> **Task**
Would you print the records below from the first line through the line containing "Commit message: - Replaced", skipping the pictures?
[Opening Exercise data section]
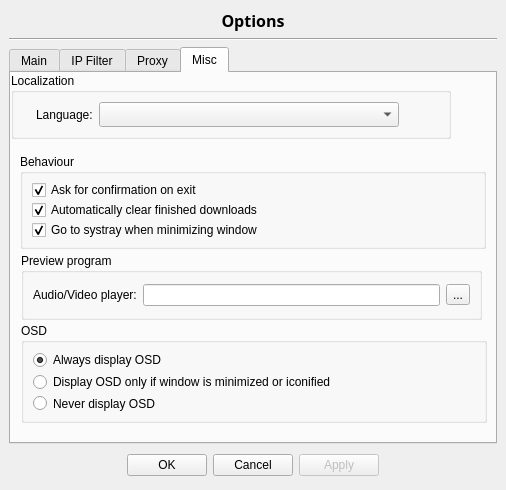
Old version of the form src/options.ui in the repository SysAdminDoc/qBittorrent-Vanced.
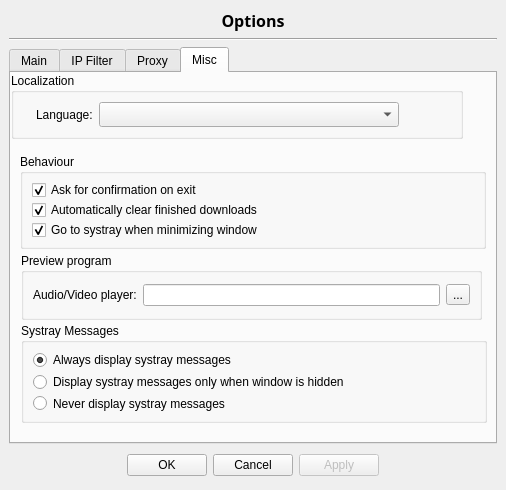
New version of the form. The open tabs and pages were chosen to show the change.

Commit message: - Replaced OSD messages by systray messages

The edit to the form file:
```diff
--- a/src/options.ui
+++ b/src/options.ui
@@ -1025,6 +1025,14 @@
        <string>Misc</string>
       </attribute>
       <widget class="QGroupBox" name="groupBox_2" >
+       <property name="geometry" >
+        <rect>
+         <x>0</x>
+         <y>0</y>
+         <width>452</width>
+         <height>66</height>
+        </rect>
+       </property>
        <property name="title" >
         <string>Localization</string>
        </property>
@@ -1199,7 +1207,7 @@
         </rect>
        </property>
        <property name="title" >
-        <string>OSD</string>
+        <string>Systray Messages</string>
        </property>
        <layout class="QVBoxLayout" >
         <property name="margin" >
@@ -1211,7 +1219,7 @@
         <item>
          <widget class="QRadioButton" name="alwaysOSD" >
           <property name="text" >
-           <string>Always display OSD</string>
+           <string>Always display systray messages</string>
           </property>
           <property name="checked" >
            <bool>true</bool>
@@ -1221,14 +1229,14 @@
         <item>
          <widget class="QRadioButton" name="someOSD" >
           <property name="text" >
-           <string>Display OSD only if window is minimized or iconified</string>
+           <string>Display systray messages only when window is hidden</string>
           </property>
          </widget>
         </item>
         <item>
          <widget class="QRadioButton" name="neverOSD" >
           <property name="text" >
-           <string>Never display OSD</string>
+           <string>Never display systray messages</string>
           </property>
          </widget>
         </item>
```
Left out of the diff: 28 changed lines with no effect on the pictures. Lines whose indentation alone changed are shown as unchanged. The commit also changes 49 other files.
[Closing Exercise data section]
> **Final answer**
Old version of the form src/options.ui in the repository SysAdminDoc/qBittorrent-Vanced.
New version of the form. The open tabs and pages were chosen to show the change.

Commit message: - Replaced OSD messages by systray messages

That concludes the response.